Tag Archives: LinkedIn invites

Should I connect with other lawyers on LinkedIn?

Lawyers regularly ask me this so I thought it worthy of a blog post.

The answer to this really comes down to your objectives. What is it you’re looking to achieve?

Should I connect with other lawyers on LinkedIn

There are some very good reasons why you might wish to connect with other lawyers, such as:

  • You wish to generate referrals from other lawyers
  • It’s a great way to keep track of former colleagues and friends who may one day move in-house
  • You want to pick up some tips from others’ activity.

I know some of you will be concerned that other lawyers will look through your contacts and try to poach them.

In order to prevent this, you have two options (other than not connecting with them):

  1. Be proactive and focus on providing your clients with excellent customer service and regularly sharing content they will find valuable and helpful. In all likelihood your competitors will be talking to your clients anyway, so this is always a key area on which to focus.
  2. Hide your connections on LinkedIn. This means your connections can only see details of shared connections (i.e. those connections you have in common). To do so, go to ‘Privacy & Settings’ (hover over the photo of you in the top right hand corner of your LinkedIn toolbar and select Privacy & Settings from the dropdown list – you may be prompted for your password), look under the ‘Privacy Controls’ header in your profile settings and select ‘See who can see your connections’. Choose ‘Only you’ from the drop-down box.

On one hand, LinkedIn is about networking and helping others in your network and it many people perceive it negatively when people hide their connections, but on the other if you act for Shell and you have lots of connections at BP this could cause issues with your client.

Ultimately, you have to do what’s right for you and make sure that your social media guidelines are flexible enough to allow others to do the same.

What are your views on connecting with other professionals in your industry?  Are you for or against?

Image Credit: www.jobinterviewtools.com

13 examples of good LinkedIn etiquette

Why do people behave differently on social networks than at in-person networking events?

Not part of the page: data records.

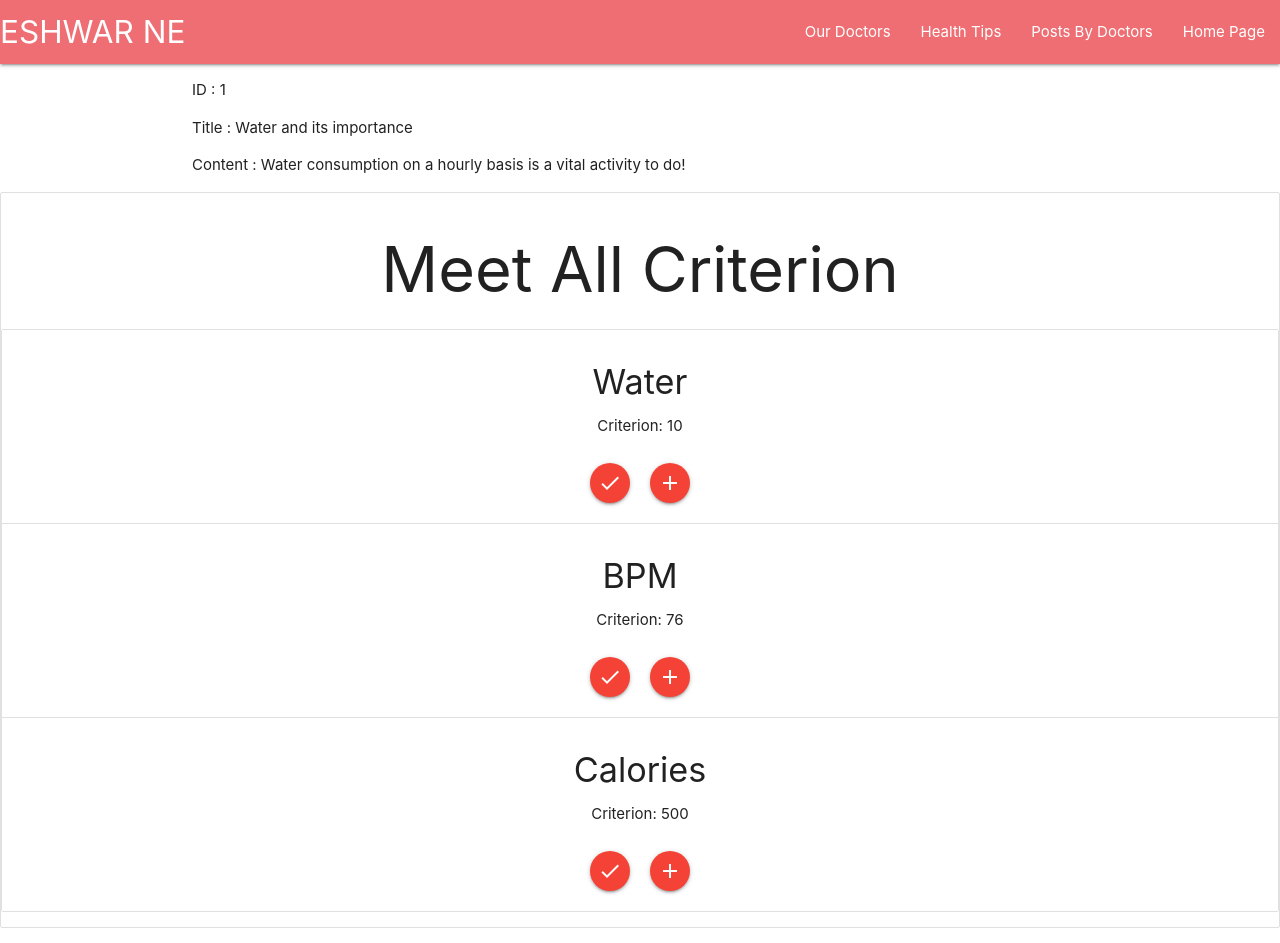
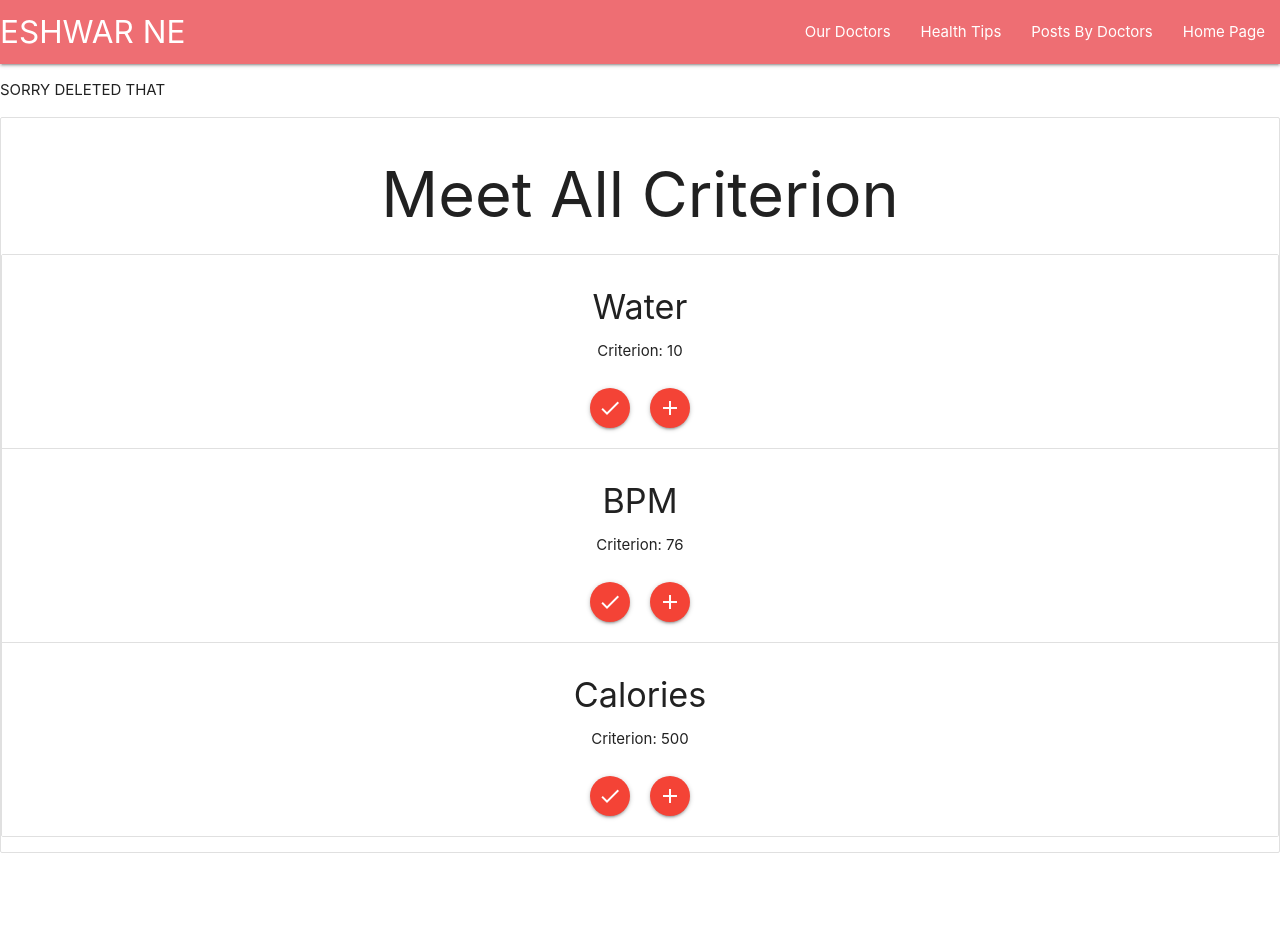
Before and after one commit to eshwarne/HealthAnalyser---reactapp, a React (Create React App) app: page /1 in a window 1280 px wide. After the commit the page ends 868 px from the top, so only its background shows below. Built offline with nearby package versions, Linux system fonts and the light colour scheme.

Commit message:
Replaced Axios with Redux store (Props with actions and dispatch implemented)

```diff
--- a/src/Post.js
+++ b/src/Post.js
@@ -24,21 +24,33 @@ class Post extends Component{
 
     render(){
 
-        const toPost=this.props.posts.find((post) => {return post.userId=this.props.match.params.postId})
-        return(
-            <div className="container">
+        const toPost=this.props.post;
+        const toPostt=toPost?(<div className="container">
         <p className="collection-header"> ID : {toPost.userId} </p>
         <p className="collection-item">Title : {toPost.title}</p>
         <p className="collection-item">Content : { toPost.body }</p>
-    </div>
+        <button onClick={() =>  this.props.deletePost(toPost.userId) }>DELETE BUTTON</button>
+    </div>) : (<p>SORRY DELETED THAT</p>)
+        return(
+            toPostt
         )
     }
 }
 
 //subscribing
-const mapStateToProps = (state) => {
+const mapStateToProps = (state,ownProps) => {
+
+    const id = ownProps.match.params.postId
+    const post=state.doctorPosts.find((post) => {return post.userId==id})
+    console.log(post)
+    return {post}
+}
+
+
+//store.dispatch(action) here, dispatch is a callback function passed by connect
+const mapDispatchToProps = (dispatch) => {
     return {
-        posts:state.doctorPosts
-    } //return js object
+        deletePost : (ids) => dispatch({type:'DELETE_POST',id:ids})
+    }
 }
-export default connect(mapStateToProps)(Post); // wrapping functions
+export default connect(mapStateToProps,mapDispatchToProps)(Post); // wrapping functions
--- a/src/reducers/rootReducer.js
+++ b/src/reducers/rootReducer.js
@@ -6,6 +6,13 @@ const initState = {
     ]
 }
 const rootReducer = (state = initState, action) =>{
-    return state;
+
+    if(action.type==='DELETE_POST'){
+        let newPosts = state.doctorPosts.filter((post) => post.userId!==action.id);
+       return ({
+            doctorPosts:newPosts
+        })
+    }
+    return state
 }
 export default rootReducer;
```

What is good LinkedIn etiquette?

Is it that all rational thought goes out the window when facing a computer or device screen (I admit, it does sometimes seem that way) or is it that they’ve never been taught? Continue reading

What’s the etiquette when someone you don’t know invites you to connect on LinkedIn?

by Kirsten Hodgson

You receive an invite from someone you don’t know.

What should you do?

Firstly, you need to decide whether you want to connect with those you don’t know.

This will largely depend on your objectives for being on LinkedIn as well as any governing professional association’s (such as your Law Society or Bar Association) guidelines.

If it is permissible in your jurisdiction, there may be very good reasons why you would connect with people you have never met, such as influential journalists, prospects, prospective influencers and referrers, and those with whom you’ve had discussions within LinkedIn groups.

Secondly, take a look at the invitation. Have they made it clear why they want to connect with you or have they used the standard LinkedIn text?

While I advise against this, don’t hold it against people as LinkedIn doesn’t give you the option to tailor your invites if you try to connect through certain features – such as ‘People you may know’.

Next, take a look at the person’s profile. Are they someone with whom you want to connect?

You’ll need to use your judgement here – For example, I’m happy to connect with those in my industry sector, as well as people who share valuable content or who’ve been involved in the same group discussions.

If you’re unsure, you might want to send the person a message asking why they want to connect with you. If they respond to this you’ll know they genuinely do have a reason, if not, it could be that they’re just growing their connections.

To reply click on the small arrow next to the ‘Accept’ button.

If you think someone does want to connect just to grow their number of connections or if you don’t want to connect to someone for another reason, select ‘ignore’ and you’ll no longer see the invite. Save the ‘report spam’ button for true spammers.

 Will people know you’ve ignored their invite?

No they won’t. If they go into their ‘Sent’ box within the LinkedIn email system (when in invitations) they will only see that you haven’t responded. However, they won’t know that you’ve selected ‘ignore’. They may well try to connect with you again in future.

What other tips or advice would you share?